Work to complete =
Which of the lines below mention the word "const"? Pull each one out.
· · ·
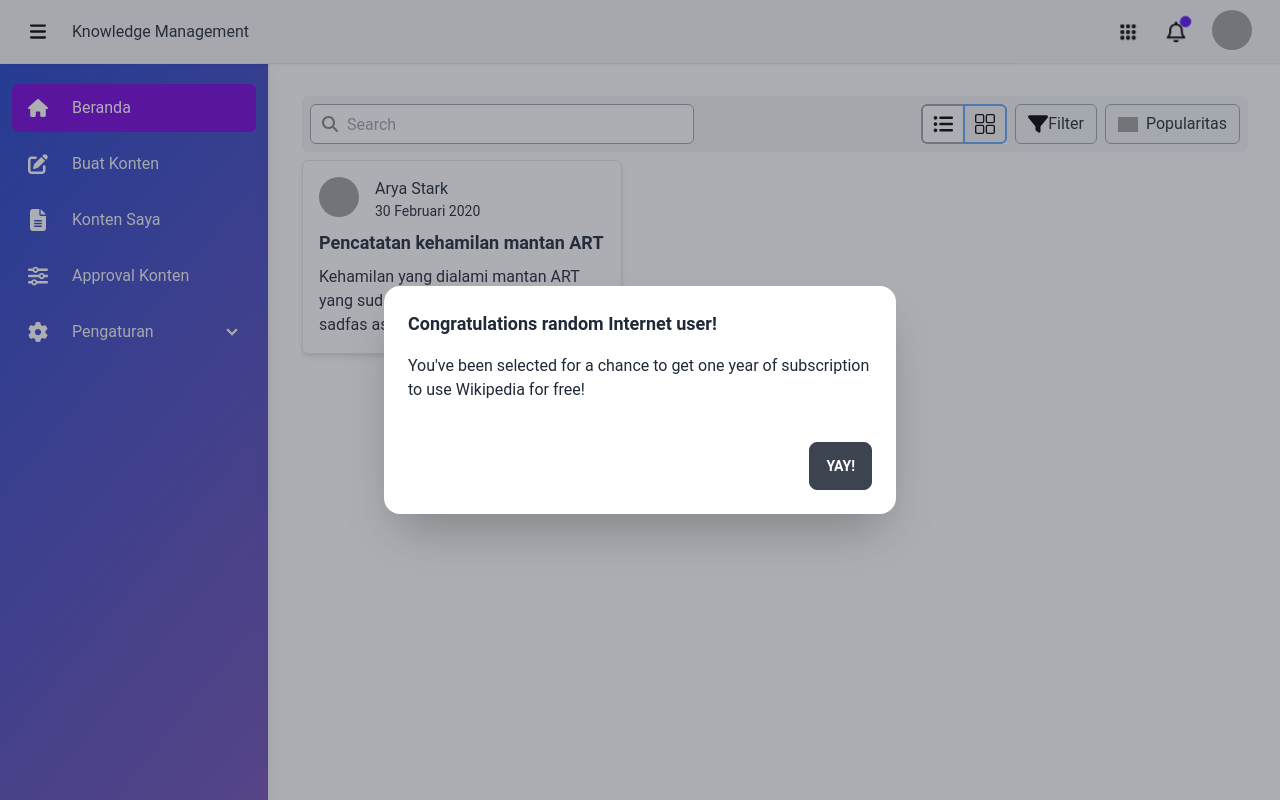
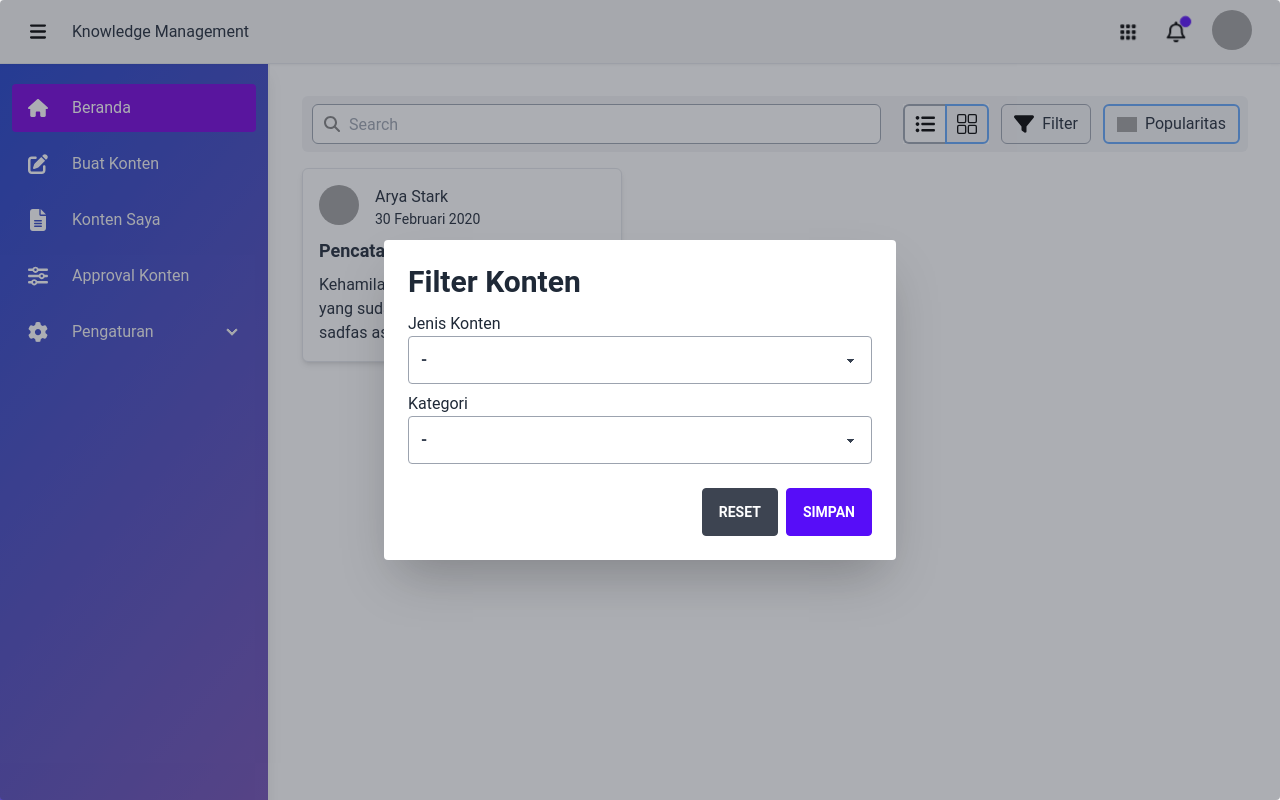
Before and after one commit to martinsmor/KnowledgeManagementSystemFE, a React (Vite) app: page /beranda in a window 1280 px wide. Both pictures are taken after a click on the label "Filter". Built offline with nearby package versions, Linux system fonts and the light colour scheme; grey boxes are pictures that could not be loaded.

Commit message:
add filter

```diff
--- a/src/App.css
+++ b/src/App.css
@@ -1,15 +1,15 @@
 #sidebar {
-    transition: width ease-in-out .15s;
+    transition: width ease-out .15s;
     box-sizing: border-box !important;
 }
 
 .txtsidebar {
-    transition: ease-in-out .3s;
+    transition: ease-out .3s;
     visibility: hidden;
     height: 24px;
     overflow: hidden;
     margin-left: 1.5rem;
-    animation: text 0.3s ease-in-out;
+    animation: text 0.3s ease-out;
     animation-iteration-count: infinite;
 }
 
@@ -25,7 +25,7 @@
 }
 
 #txtsidebar {
-    transition: ease-in-out .3s;
+    transition: ease-out .3s;
     visibility: hidden;
     height: 24px !important;
     overflow: hidden;
@@ -40,7 +40,7 @@ body {
 }
 
 .content {
-    transition: all ease-in-out .15s;
+    transition: all ease-out .15s;
 }
 
 .collapse-arrow .collapse-title:after {
@@ -62,7 +62,7 @@ body {
 }
 
 .collapse-content {
-    transition: ease-in-out 10s;
+    transition: ease-out 10s;
 }
 
 #maincontent {
@@ -139,7 +139,7 @@ body {
     #sidebar {
         box-sizing: border-box;
         padding-top: 0.75rem;
-        transition: ease-in-out .15s;
+        transition: ease-out .15s;
     }
 
 
--- a/src/component/main/Sidebar.jsx
+++ b/src/component/main/Sidebar.jsx
@@ -35,7 +35,7 @@ function Sidebar(props) {
                       : null
                   }
                   className={
-                    "flex  min-h-[48px] overflow-hidden active:bg-blue-300 flex-column hover:bg-base-200 hover:bg-opacity-40 p-3 items-center rounded-md ease-in-out transition duration-100"
+                    "flex  min-h-[48px] overflow-hidden active:bg-blue-300 flex-column hover:bg-base-200 hover:bg-opacity-40 p-3 items-center rounded ease-in-out transition duration-100"
                   }
                   href=""
                 >
@@ -56,7 +56,7 @@ function Sidebar(props) {
                         }
                       : null
                   }
-                  className="flex  min-h-[48px] overflow-hidden active:bg-blue-300 flex-column hover:bg-base-200 hover:bg-opacity-40 p-3 items-center rounded-md ease-in-out transition  duration-100"
+                  className="flex  min-h-[48px] overflow-hidden active:bg-blue-300 flex-column hover:bg-base-200 hover:bg-opacity-40 p-3 items-center rounded ease-in-out transition  duration-100"
                 >
                   <img className="w-5  ml-1" src={tambahIcon} alt="" />
                   <span className="ml-6  overflow-hidden  max-h-[24px] transition ">
@@ -75,7 +75,7 @@ function Sidebar(props) {
                         }
                       : null
                   }
-                  className="flex min-h-[48px] overflow-hidden  active:bg-blue-300 flex-column hover:bg-base-200 hover:bg-opacity-40 p-3 items-center rounded-md ease-in-out transition  duration-100"
+                  className="flex min-h-[48px] overflow-hidden  active:bg-blue-300 flex-column hover:bg-base-200 hover:bg-opacity-40 p-3 items-center rounded ease-in-out transition  duration-100"
                   href=""
                 >
                   <img className="w-4  ml-1.5" src={mycontentIcon} alt="" />
@@ -87,7 +87,7 @@ function Sidebar(props) {
               <li className="my-2">
                 <Link
                   to={"/"}
-                  className="flex min-h-[48px] overflow-hidden  active:bg-blue-300 flex-column hover:bg-base-200 hover:bg-opacity-40 p-3 items-center rounded-md ease-in-out transition  duration-100"
+                  className="flex min-h-[48px] overflow-hidden  active:bg-blue-300 flex-column hover:bg-base-200 hover:bg-opacity-40 p-3 items-center rounded ease-in-out transition  duration-100"
                 >
                   <img className="w-5  ml-1" src={contentsettingIcon} alt="" />
                   <span className="ml-6   overflow-hidden  max-h-[24px] ">
@@ -100,7 +100,7 @@ function Sidebar(props) {
                 <input type="checkbox" className="peer" id="collapse" />
                 <div
                   id="collapse-head"
-                  className="flex collapse-title  h-[20px] peer-hover:bg-base-300   overflow-hidden active:bg-blue-300  peer-hover:bg-opacity-40 flex-column p-3 py-1 items-center rounded-md ease-in-out transition  duration-100"
+                  className="flex collapse-title  h-[20px] peer-hover:bg-base-300   overflow-hidden active:bg-blue-300  peer-hover:bg-opacity-40 flex-column p-3 py-1 items-center rounded ease-in-out transition  duration-100"
                   href=""
                 >
                   <img className="w-5  ml-1" src={settingIcon} alt="" />
@@ -110,7 +110,7 @@ function Sidebar(props) {
                 </div>
                 <ul className="collapse-content flex flex-col p-0 pb-0 transition-all duration-100 ease-linear ">
                   <Link
-                    className="p-2 my-0.5 pl-14 py-3 hover:bg-base-200 hover:bg-opacity-40 w-full rounded-lg  duration-100"
+                    className="p-2 my-0.5 pl-14 py-3 hover:bg-base-200 hover:bg-opacity-40 w-full rounded  duration-100"
                     to="Pengguna"
                   >
                     <span className="block max-h-[24px] ml-1 overflow-hidden">
@@ -118,7 +118,7 @@ function Sidebar(props) {
                     </span>
                   </Link>
                   <Link
-                    className="p-2 my-0.5 pl-14 py-3 hover:bg-base-200 hover:bg-opacity-40 w-full rounded-lg  duration-100"
+                    className="p-2 my-0.5 pl-14 py-3 hover:bg-base-200 hover:bg-opacity-40 w-full rounded  duration-100"
                     to="/"
                   >
                     <span className="block max-h-[24px] ml-1 overflow-hidden">
@@ -126,7 +126,7 @@ function Sidebar(props) {
                     </span>
                   </Link>
                   <Link
-                    className="p-2 my-0.5 pl-14 py-3 hover:bg-base-200 hover:bg-opacity-40 w-full rounded-lg  duration-100"
+                    className="p-2 my-0.5 pl-14 py-3 hover:bg-base-200 hover:bg-opacity-40 w-full rounded  duration-100"
                     to="/"
                   >
                     <span className="block max-h-[24px] ml-1 overflow-hidden">
@@ -134,7 +134,7 @@ function Sidebar(props) {
                     </span>
                   </Link>
                   <Link
-                    className="p-2 my-0.5 pl-14 py-3 hover:bg-base-200 hover:bg-opacity-40 w-full rounded-lg  duration-100"
+                    className="p-2 my-0.5 pl-14 py-3 hover:bg-base-200 hover:bg-opacity-40 w-full rounded  duration-100"
                     to="/"
                   >
                     <span className="block max-h-[24px] ml-1 overflow-hidden">
@@ -142,7 +142,7 @@ function Sidebar(props) {
                     </span>
                   </Link>
                   <Link
-                    className="p-2 my-0.5 pl-14 py-3 hover:bg-base-200 hover:bg-opacity-40 w-full rounded-lg  duration-100"
+                    className="p-2 my-0.5 pl-14 py-3 hover:bg-base-200 hover:bg-opacity-40 w-full rounded  duration-100"
                     to="/"
                   >
                     <span className="block max-h-[24px] ml-1 overflow-hidden">
@@ -180,7 +180,7 @@ function Sidebar(props) {
                       : null
                   }
                   to="/beranda"
-                  className="flex hovhov overflow-hidden hover:bg-opacity-40  active:bg-blue-200 flex-column hover:bg-base-300 py-3 items-center rounded-md ease-in-out transition  duration-100"
+                  className="flex hovhov overflow-hidden hover:bg-opacity-40  active:bg-blue-200 flex-column hover:bg-base-300 py-3 items-center rounded ease-in-out transition  duration-100"
                   href=""
                 >
                   <img className="w-5 ml-4" src={homeIcon} alt="" />
@@ -199,7 +199,7 @@ function Sidebar(props) {
                         }
                       : null
                   }
-                  className="flex  overflow-hidden hover:bg-opacity-40  active:bg-blue-200 flex-column hover:bg-base-300 py-3 items-center rounded-md ease-in-out transition  duration-100"
+                  className="flex  overflow-hidden hover:bg-opacity-40  active:bg-blue-200 flex-column hover:bg-base-300 py-3 items-center rounded ease-in-out transition  duration-100"
                 >
                   <img className="w-5 ml-4" src={tambahIcon} alt="" />
                   <span className="txtsidebar">Buat Konten</span>
@@ -217,7 +217,7 @@ function Sidebar(props) {
                       : null
                   }
                   to="kontensaya"
-                  className="flex overflow-hidden hover:bg-opacity-40  active:bg-blue-200 flex-column hover:bg-base-300 py-3  items-center rounded-md ease-in-out transition  duration-100"
+                  className="flex overflow-hidden hover:bg-opacity-40  active:bg-blue-200 flex-column hover:bg-base-300 py-3  items-center rounded ease-in-out transition  duration-100"
                   href=""
                 >
                   <img
@@ -232,7 +232,7 @@ function Sidebar(props) {
               <li className="my-2 tooltip1">
                 <Link
                   to={"/"}
-                  className="hover:bg-opacity-40  flex  overflow-hidden  active:bg-blue-200 flex-column hover:bg-base-300 py-3 items-center rounded-md ease-in-out transition  duration-100"
+                  className="hover:bg-opacity-40  flex  overflow-hidden  active:bg-blue-200 flex-column hover:bg-base-300 py-3 items-center rounded ease-in-out transition  duration-100"
                 >
                   <img className="w-5 ml-4" src={contentsettingIcon} alt="" />
                   <span className="txtsidebar">Approval Konten</span>
@@ -248,7 +248,7 @@ function Sidebar(props) {
                 />
                 <div
                   id="collapse-head"
-                  className="flex collapse-title  h-[20px] peer-hover:bg-base-200 peer-hover:bg-opacity-40   overflow-hidden active:bg-blue-300 flex-column hover:bg-base-300 p-3 py-1 items-center rounded-md ease-in-out transition  duration-100"
+                  className="flex collapse-title  h-[20px] peer-hover:bg-base-200 peer-hover:bg-opacity-40   overflow-hidden active:bg-blue-300 flex-column hover:bg-base-300 p-3 py-1 items-center rounded ease-in-out transition  duration-100"
                   href=""
                 >
                   <img className="w-5  ml-1" src={settingIcon} alt="" />
--- a/src/component/routes/Beranda.jsx
+++ b/src/component/routes/Beranda.jsx
@@ -11,6 +11,10 @@ import FilterIcon from "../../assets/icon/FilterIcon.jsx";
 function Sort() {
   const [sortType, setSortType] = useState("Popularitas");
 
+  const handleSort = (e) => {
+    setSortType(e);
+  };
+
   return (
     <div
       data-tip={"Urutkan Berdasar " + sortType}
@@ -19,15 +23,15 @@ function Sort() {
       <label
         tabIndex={0}
         className={
-          "flex flex-row cursor-pointer h-10 justify-center items-center  border-gray-400 border rounded-md  px-3"
+          "flex flex-row cursor-pointer gap-x-2 h-10 min-w-[137px] justify-center items-center  border-blue-400 border-2 rounded-md  px-3"
         }
       >
-        <img className={"w-5 mr-2"} src={sortIcon} alt="" />
+        <img className={"w-5"} src={sortIcon} alt="" />
         {sortType}
       </label>
       <ul
         tabIndex={0}
-        className="dropdown-content menu p-2 shadow bg-base-100 rounded-box w-52"
+        className="dropdown-content menu p-2 shadow bg-base-100 rounded border-gray-300 border min-w-[135px] "
       >
         <li>
           <button onClick={() => handleSort("Terbaru")}>Terbaru</button>
@@ -42,35 +46,77 @@ function Sort() {
 
 //FilterIcon
 function Filter() {
+  const [jenisKonten, setJenisKonten] = useState("-");
+  const [kategoriKonten, setKategoriKonten] = useState("-");
+
+  const handleJenisKonten = (e) => {
+    setJenisKonten(e.target.value);
+    console.log(e.target.value);
+  };
+  const handleKategoriKonten = (e) => {
+    setKategoriKonten(e.target.value);
+    console.log(e.target.value);
+  };
+  const handleReset = () => {
+    setKategoriKonten("-");
+    setJenisKonten("-");
+  };
+
   return (
     <>
       <label
-        htmlFor="my-modal"
+        htmlFor="my-modal-4"
         className={
-          " modal-button cursor-pointer  flex flex-row h-10 justify-center items-center  border-gray-400 border rounded-md  px-3"
+          " modal-button cursor-pointer gap-x-2  flex flex-row h-10 justify-center items-center  border-gray-400 border rounded-md  px-3"
         }
       >
         <FilterIcon />
         Filter
       </label>
 
-      <input type="checkbox" id="my-modal" className="modal-toggle" />
-      <div className="modal">
-        <div className="modal-box">
-          <h3 className="font-bold text-lg">
-            Congratulations random Internet user!
-          </h3>
-          <p className="py-4">
-            You've been selected for a chance to get one year of subscription to
-            use Wikipedia for free!
-          </p>
+      <input type="checkbox" id="my-modal-4" className="modal-toggle" />
+      <label
+        htmlFor="my-modal-4"
+        className="modal sm:modal-middle modal-bottom cursor-pointer rounded"
+      >
+        <label className="modal-box relative rounded sm:rounded" htmlFor="">
+          <h3 className="text-3xl font-bold mb-3">Filter Konten</h3>
+          <div className="flex flex-col gap-y-2">
+            <form className={"flex flex-col"}>
+              <label htmlFor="">Jenis Konten</label>
+              <select
+                value={jenisKonten}
+                onChange={handleJenisKonten}
+                className="select transition-none w-full form-select appearance-none block w-full px-3 py-1.5 text-base text-gray-700 bg-white bg-clip-padding bg-no-repeat rounded  m-0  focus:outline-blue-400 focus:outline-offset-0 border border-gray-400 "
+              >
+                <option>-</option>
+                <option>Han Solo</option>
+                <option>Greedo</option>
+              </select>
+            </form>
+            <div className={"flex flex-col"}>
+              <label htmlFor="">Kategori</label>
+              <select
+                value={kategoriKonten}
+                onChange={handleKategoriKonten}
+                className="select transition-none w-full form-select appearance-none block w-full px-3 py-1.5 text-base text-gray-700 bg-white bg-clip-padding bg-no-repeat rounded  m-0  focus:outline-blue-400 focus:outline-offset-0 border border-gray-400 "
+              >
+                <option>-</option>
+                <option>Han Solo</option>
+                <option>Greedo</option>
+              </select>
+            </div>
+          </div>
           <div className="modal-action">
-            <label htmlFor="my-modal" className="btn">
-              Yay!
+            <label onClick={handleReset} className="btn rounded">
+              Reset
+            </label>
+            <label htmlFor="my-modal-4" className="btn rounded btn-primary">
+              Simpan
             </label>
           </div>
-        </div>
-      </div>
+        </label>
+      </label>
     </>
   );
 }
@@ -93,7 +139,7 @@ function GridList() {
   return (
     <div
       className={
-        " flex bg-white flex-row h-10 justify-center items-center  border-gray-400"
+        "md:flex hidden bg-white hidden flex-row h-10 justify-center items-center min-w-[86px] border-gray-400"
       }
     >
       <button
@@ -124,16 +170,50 @@ function GridList() {
 
 //search bar
 function SearchBar() {
+  const [search, setSearch] = useState("");
+
+  function handleSearch(e) {
+    setSearch(e.target.value);
+    console.log(e.target.value);
+  }
+
   return (
-    <div className="flex flex-row justify-center items-center">
+    <div className="flex flex-row w-full justify-center items-center">
       <div className={"z-20"}>
         <img className={"w-4"} src={searchIcon} alt="search" />
       </div>
       <input
-        className="w-96 -ml-7 h-10 p-2 pl-9 px-3 border border-gray-400 rounded-md focus:outline-2 focus:outline-blue-500"
+        onChange={handleSearch}
+        value={search}
+        className="-ml-7 w-full h-10 p-2 pl-9 px-3 border border-gray-400 rounded-md focus:outline-2 focus:outline-blue-500"
         type="text"
         placeholder="Search"
       />
+    </div>
+  );
+}
+
+function AllKonten() {
+  return (
+    <div className="card w-80 bg-base-100 shadow-md border-[1px] rounded-md mb-6 ">
+      <div className="card-body p-4">
+        <div className="flex flex-row">
+          <div className="avatar mr-4">
+            <div className="w-10 h-10 rounded-full">
+              <img src="https://i.pravatar.cc/150?u=fake@pravatar.com" />
+            </div>
+          </div>
+          <div className="flex flex-col justify-around ">
+            <div>Arya Stark</div>
+            <div className="text-sm">30 Februari 2020</div>
+          </div>
+        </div>
+        <h2 className="card-title text-lg">Pencatatan kehamilan mantan ART</h2>
+        <p>
+          Kehamilan yang dialami mantan ART yang sudah pindah apakah tercatat?
+          sadfas asdfsadf asfdasf asdf{" "}
+        </p>
+      </div>
     </div>
   );
 }
@@ -142,45 +222,23 @@ function Beranda(props) {
   return (
     <div
       id={props.isfull ? "maincontent" : "maincontent1"}
-      className="absolute content flex flex-row gap-y-2 gap-x-6 top-[64px] md:p-8 p-4 flex flex-col"
+      className="absolute content flex flex-row gap-y-4 gap-x-6 top-[64px] md:p-8 p-4 flex flex-col"
     >
       <div
         className={
-          "flex flex-row gap-x-4 w-full bg-gray-100 p-2 pl-5 rounded-md justify-between"
+          "flex flex-row gap-x-4 w-full bg-gray-100 md:flex-nowrap flex-wrap p-2 pl-4 gap-y-2 rounded-md justify-between"
         }
       >
-        <div className={"flex flex-col"}>
+        <div className={"flex flex-col md:w-2/3 w-full"}>
           <SearchBar />
         </div>
-        <div className={"flex flex-row gap-x-2"}>
+        <div className={"flex flex-row gap-x-3"}>
           <GridList />
           <Filter />
           <Sort />
         </div>
       </div>
-
-      <div className="card w-80 bg-base-100 shadow-md border-[1px] rounded-md mb-6 ">
-        <div className="card-body p-4">
-          <div className="flex flex-row">
-            <div className="avatar mr-4">
-              <div className="w-10 h-10 rounded-full">
-                <img src="https://i.pravatar.cc/150?u=fake@pravatar.com" />
-              </div>
-            </div>
-            <div className="flex flex-col justify-around ">
-              <div>Arya Stark</div>
-              <div className="text-sm">30 Februari 2020</div>
-            </div>
-          </div>
-          <h2 className="card-title text-lg">
-            Pencatatan kehamilan mantan ART
-          </h2>
-          <p>
-            Kehamilan yang dialami mantan ART yang sudah pindah apakah tercatat?
-            sadfas asdfsadf asfdasf asdf{" "}
-          </p>
-        </div>
-      </div>
+      <AllKonten />
     </div>
   );
 }
```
· · ·
Task output =
   const [sortType, setSortType] = useState("Popularitas");
+  const handleSort = (e) => {
+  const [jenisKonten, setJenisKonten] = useState("-");
+  const [kategoriKonten, setKategoriKonten] = useState("-");
+  const handleJenisKonten = (e) => {
+  const handleKategoriKonten = (e) => {
+  const handleReset = () => {
+  const [search, setSearch] = useState("");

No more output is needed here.